Not all agents have PM pages, but if the one you’re researching does, it can be gold. From what I can tell, agents still personalize these themselves, so there’s no guarantee of what information will be included in the sales/client lists, but it’s more likely to include the category than an agency website. If it doesn’t, it often lists the publisher, and you may be able to deduce the reader age that way. As a side note, I don’t have a PM subscription, so I don’t have access to the deal listings. I believe you can get even more information if you do. You also can track deal announcements, although that won’t find you books you can read right away.
I’m more of a QueryTracker girl for tracking my submissions, but AgentQuery has better information on the side of researching what books an agent has represented. AQ pulls the information from Publishers Marketplace, complete with category and book description. QT, on the other hand, has a tab listing the agent’s clients, so you still have to click through to see what they write.
A simple search for an agent’s name in Google Books will pull up where the agent is mentioned in an acknowledgements page. Be sure to put quotes around the name, or it will pull up any book that has both names somewhere in the book. You’ll also get some agent guides in the search, but if the agent has been working for a while, you’ll get a nice sampling of his/her clients. You might even find some books on which he/she worked as an assistant.
You’re most likely to hear agents talking about their clients when they have a book coming out, so this is a great way to discover their current clients. I’ve found a number of books for my TBR pile this way.
I left this for last because it requires more digging to find books agents have represented through a general Internet search. But it can yield links to author pages where they’ve listed their agent, and then to the books they’ve published. Agent interviews also can be a great resource. Often the interviewers ask the agent about recent books/books they have coming out soon, and you can add those to your list.
If you don’t find any books for an agent using the methods above, they’re either too new to have client books out, or you should rethink querying them. If they’re established agents, they should have published clients.

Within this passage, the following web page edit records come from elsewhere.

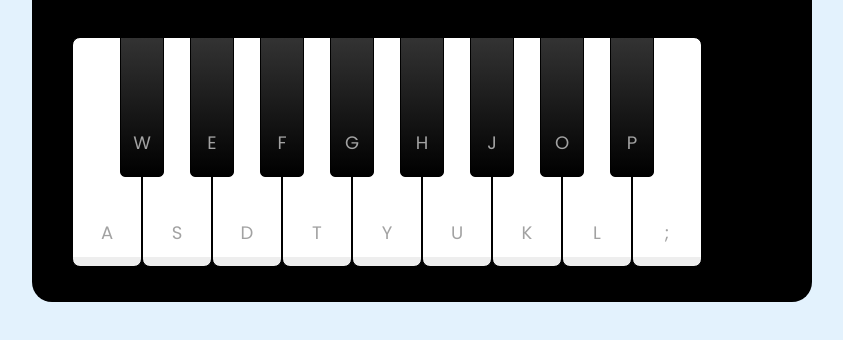
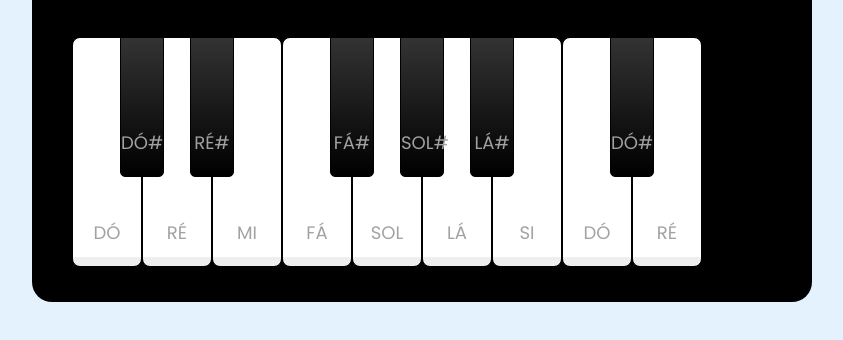
Before and after one commit to rafa-san/dio-simulador-de-piano, a plain HTML site: page index.html in a window 1280 px wide. Shown: the part 288-628 px from the top of the page, without its empty margins (218-1061 px from the left). Drawn offline with Linux system fonts and the light colour scheme.

Commit message:
fix: ajustes na disposição das notas do teclado

```diff
--- a/index.html
+++ b/index.html
@@ -31,23 +31,23 @@
       </header>
 
       <ul class="piano-keys">
-        <li class="key white" data-key="a"><span>a</span></li>
-        <li class="key black" data-key="w"><span>w</span></li>
-        <li class="key white" data-key="s"><span>s</span></li>
-        <li class="key black" data-key="e"><span>e</span></li>
-        <li class="key white" data-key="d"><span>d</span></li>
-        <li class="key black" data-key="f"><span>f</span></li>
-        <li class="key white" data-key="t"><span>t</span></li>
-        <li class="key black" data-key="g"><span>g</span></li>
-        <li class="key white" data-key="y"><span>y</span></li>
-        <li class="key black" data-key="h"><span>h</span></li>
-        <li class="key white" data-key="u"><span>u</span></li>
-        <li class="key black" data-key="j"><span>j</span></li>
-        <li class="key white" data-key="k"><span>k</span></li>
-        <li class="key black" data-key="o"><span>o</span></li>
-        <li class="key white" data-key="l"><span>l</span></li>
-        <li class="key black" data-key="p"><span>p</span></li>
-        <li class="key white" data-key=";"><span>;</span></li>
+        <li class="key white" data-key="a"><span>dó</span></li>
+        <li class="key black" data-key="w"><span>dó#</span></li>
+        <li class="key white" data-key="s"><span>ré</span></li>
+        <li class="key black" data-key="e"><span>ré#</span></li>
+        <li class="key white" data-key="d"><span>mi</span></li>
+        <!-- <li class="key black" data-key="f"><span>f</span></li> -->
+        <li class="key white" data-key="t"><span>fá</span></li>
+        <li class="key black" data-key="g"><span>fá#</span></li>
+        <li class="key white" data-key="y"><span>sol</span></li>
+        <li class="key black" data-key="h"><span>sol#</span></li>
+        <li class="key white" data-key="u"><span>lá</span></li>
+        <li class="key black" data-key="j"><span>lá#</span></li>
+        <li class="key white" data-key="k"><span>si</span></li>
+        <!-- <li class="key black" data-key="o"><span>o</span></li> -->
+        <li class="key white" data-key="l"><span>dó</span></li>
+        <li class="key black" data-key="p"><span>dó#</span></li>
+        <li class="key white" data-key=";"><span>ré</span></li>
       </ul>
     </main>
 
```
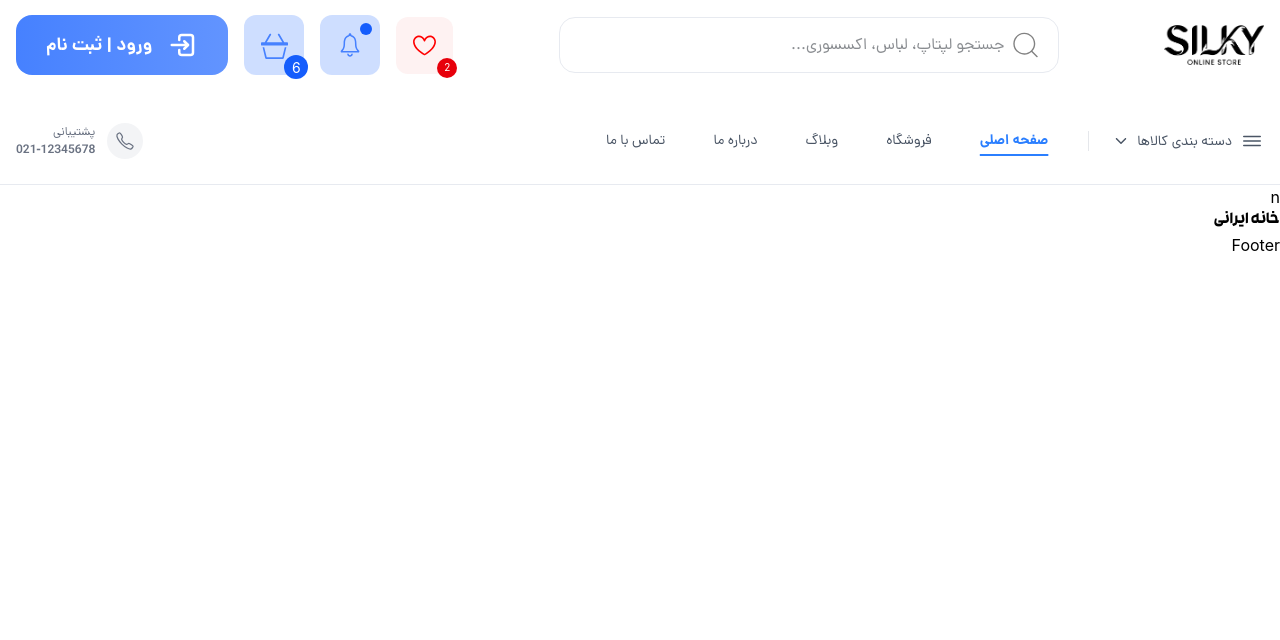
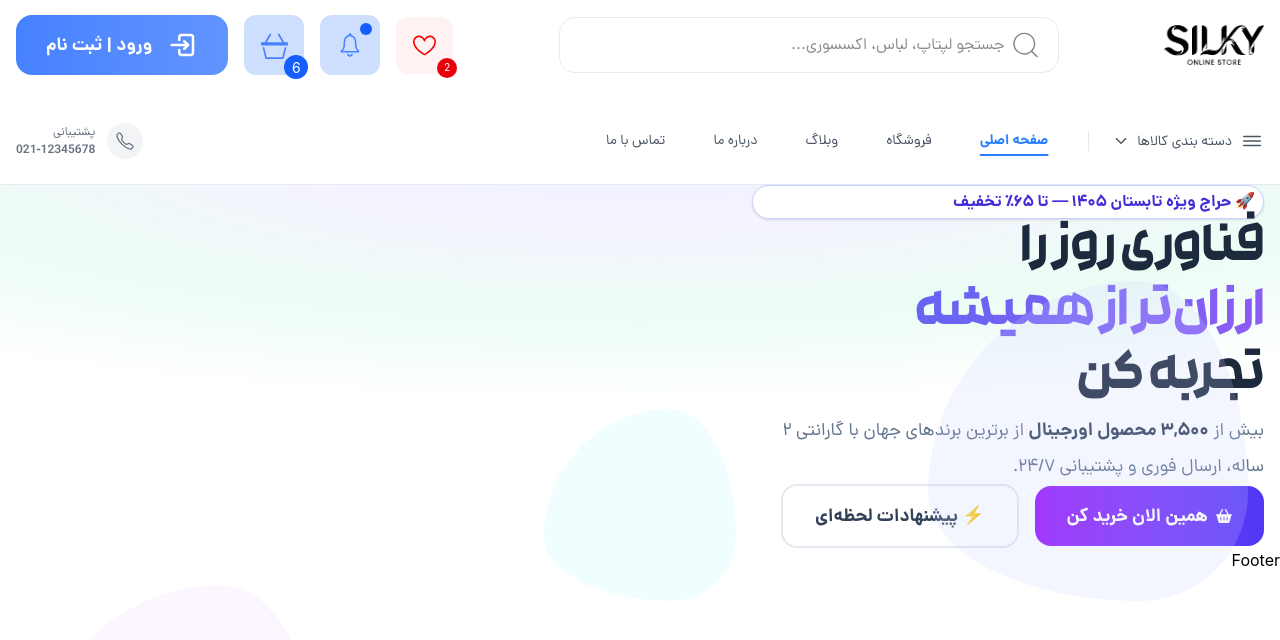
Before and after one commit to alinasrolahi-01/online-shop, a React (Vite) app: page / in a window 1280 px wide. Shown: the top 640 px of the page. Built offline with nearby package versions, Linux system fonts and the light colour scheme.

Commit message:
start Hero section 30%

```diff
--- a/src/components/Header.jsx
+++ b/src/components/Header.jsx
@@ -60,7 +60,7 @@ const Header = () => {
         </div>
       </div>
 
-      {/* Mobile Menu  */}n
+      {/* Mobile Menu  */}
        <div className={`w-[360px] fixed top-0 right-0 bottom-0 bg-white transition-all duration-300 ease-in-out md:hidden z-50 border-l-4 border-blue-500 ${isOpen ? "translate-x-0 opacity-100" : "translate-x-[460px] opacity-0" }`}>
         <MainMobileMenu/>
       </div>
--- /dev/null
+++ b/src/components/HeroSection/Blob.jsx
@@ -0,0 +1,15 @@
+import React from 'react'
+
+const Blob = () => {
+  return (
+    <>
+      <div class="absolute top-24 right-8 w-80 h-80 bg-indigo-200/20 blob pointer-events-none"></div>
+        <div class="absolute top-100 left-8 w-72 h-72 bg-purple-200/20 blob pointer-events-none"
+            ></div>
+        <div class="absolute top-80 left-1/2 -translate-x-1/2 -translate-y-1/2 w-48 h-48 bg-cyan-200/15 blob pointer-events-none"
+            ></div>
+    </>
+  )
+}
+
+export default Blob
--- /dev/null
+++ b/src/components/HeroSection/HeroSection.jsx
@@ -0,0 +1,15 @@
+import React from 'react'
+import Blob from './Blob'
+
+const HeroSection = ({ children }) => {
+  return (
+    <section className='relative hero-bg'>
+        <Blob/>
+        <div className='wrapper'>
+            {children}
+        </div>
+    </section>
+  )
+}
+
+export default HeroSection
--- /dev/null
+++ b/src/components/HeroSection/HeroSectionDetails.jsx
@@ -0,0 +1,24 @@
+import React from 'react'
+import DiscountBoxInfo from './HeroSectionDetails/DiscountBoxInfo'
+import HeaderTitle from './HeroSectionDetails/HeaderTitle'
+import HeroButtons from './HeroSectionDetails/HeroButtons'
+
+const HeroSectionDetails = () => {
+  return (
+    <div className='flex justify-between items-center gap-6'>
+
+        <div>
+            <DiscountBoxInfo/>
+            <HeaderTitle/>
+            <HeroButtons/>
+        </div>
+
+        <div>
+
+
+        </div>
+    </div>
+  )
+}
+
+export default HeroSectionDetails
--- /dev/null
+++ b/src/components/HeroSection/HeroSectionDetails/DiscountBoxInfo.jsx
@@ -0,0 +1,11 @@
+import React from 'react'
+
+const DiscountBoxInfo = () => {
+  return (
+    <div className='font-dana font-bold text-indigo-700 bg-white rounded-3xl border border-indigo-200 shadow-sm px-2 py-1'>
+      🚀 حراج ویژه تابستان ۱۴۰۵ — تا ۶۵٪ تخفیف
+    </div>
+  )
+}
+
+export default DiscountBoxInfo
--- /dev/null
+++ b/src/components/HeroSection/HeroSectionDetails/HeaderTitle.jsx
@@ -0,0 +1,24 @@
+import React from 'react'
+
+const HeaderTitle = () => {
+    return (
+        <>
+            <h1
+                className="fade-up d1 text-[2.8rem] sm:text-5xl xl:text-[3.4rem] font-black text-slate-800 leading-[1.18] tracking-tight font-rokh font-bold"
+            >
+                فناوری روز را
+                <br />
+                <span className="g-text">ارزان‌تر از همیشه</span>
+                <br />
+                تجربه کن
+            </h1>
+
+            <p class="fade-up d2 text-lg text-slate-500 leading-loose max-w-lg font-dana">
+                بیش از <strong class="text-slate-700">۳,۵۰۰ محصول اورجینال</strong> از برترین برندهای جهان با
+                گارانتی ۲ ساله، ارسال فوری و پشتیبانی ۲۴/۷.
+            </p>
+        </>
+    )
+}
+
+export default HeaderTitle
--- /dev/null
+++ b/src/components/HeroSection/HeroSectionDetails/HeroButtons.jsx
@@ -0,0 +1,21 @@
+import React from 'react'
+
+import { FaBasketShopping } from "react-icons/fa6";
+
+
+import BaseButton from "../../common/BaseButton"
+
+
+
+
+const HeroButtons = () => {
+  return (
+  <div className="flex items-center gap-4">
+        <BaseButton title="همین الان خرید کن" icon={<FaBasketShopping />} className="flex items-center cursor-pointer gap-2 bg-gradient-to-l from-indigo-600 to-purple-600 text-white px-8 py-4 rounded-2xl font-black hover:shadow-2xl hover:shadow-indigo-300 transition-all active:scale-95 shine text-base" />
+    <BaseButton title={"⚡ پیشنهادات لحظه‌ای"} className={"flex items-center cursor-pointer gap-2 bg-white text-slate-700 px-8 py-4 rounded-2xl font-black border-2 border-slate-200 hover:border-indigo-400 hover:text-indigo-600 hover:shadow-xl transition-all active:scale-95 g-border text-base"} />
+  </div>
+
+  )
+}
+
+export default HeroButtons
--- a/src/pages/Home/Home.jsx
+++ b/src/pages/Home/Home.jsx
@@ -1,8 +1,12 @@
 import React from 'react'
+import HeroSection from '../../components/HeroSection/HeroSection'
+import HeroSectionDetails from '../../components/HeroSection/HeroSectionDetails'
 
 const Home = () => {
   return (
-    <div className="font-rokh font-bold">خانه ایرانی</div>
+    <HeroSection>
+      <HeroSectionDetails/>
+    </HeroSection>
   )
 }
 
--- a/src/style/app.css
+++ b/src/style/app.css
@@ -34,3 +34,41 @@
   margin-inline: auto;
   padding-inline: 16px;
 }
+
+
+@layer utilities {
+  .blob {
+    border-radius: 30% 70% 70% 30% / 30% 30% 70% 70%;
+    animation: blob 9s ease-in-out infinite;
+  }
+
+   .hero-bg {
+            background: radial-gradient(ellipse 90% 70% at 50% -10%, #eef2ff 0%, #f5f3ff 30%, #ecfdf5 65%, #fff 100%)
+        }
+
+
+          .g-text {
+            background: linear-gradient(135deg, #6366f1, #8b5cf6, #06b6d4);
+            background-size: 200%;
+            -webkit-background-clip: text;
+            -webkit-text-fill-color: transparent;
+            background-clip: text;
+            animation: shimmer 4s linear infinite
+        }
+
+        .fade-up {
+            animation: fadeUp .7s ease-out both
+        }
+
+}
+
+@keyframes blob {
+  0%,
+  100% {
+    border-radius: 30% 70% 70% 30% / 30% 30% 70% 70%;
+  }
+
+  50% {
+    border-radius: 70% 30% 30% 70% / 70% 70% 30% 30%;
+  }
+}
```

So, in the spirit of continuing to make this process easier for everyone out there, I’m adding a permanent page to my blog listing MG/YA agents and the books they’ve represented. I want your input, too. If you have a list similar to mine, please send it to mfaszold(at)hotmail(dot)com and I will add it to my list. A note: I only want to include books you can verify the agent represented, whether through the acknowledgments in the book itself, a PM listing, the agent and/or author’s website/blog, etc. As I stated above, just because an agent represents a particular author doesn’t mean they represented all of that writer’s books. I’d hate to list something that’s incorrect and have a writer query one of these agents citing a book they didn’t represent. So, I’m trusting you here :). I’ll continue to update the list as I read and as others send me theirs.
One other stupid-obvious way to find out agents/editors of a book is in the library or bookstore. Hold the book in your hand, check out cover art, read the flap copy and first chapter all in one place. And the acknowledgments, of course. 😉
Yes, another good tip!
Awesome, this is really helpful. Also, you can have Pujols back, just take some of his contract with him.
You know, I still really miss Pujols. I wonder what would have happened if he’d stayed here. But the Cardinals have moved on without him, so I’ll have to refuse your offer and instead hope he starts living up to that contract!
And I’m glad my post was helpful!
Haha! I’m not certain an entire team could live up to that contract!
I always wondered how to pin this information down. Thank you so much. Very helpful!
I’m so glad it’s helpful!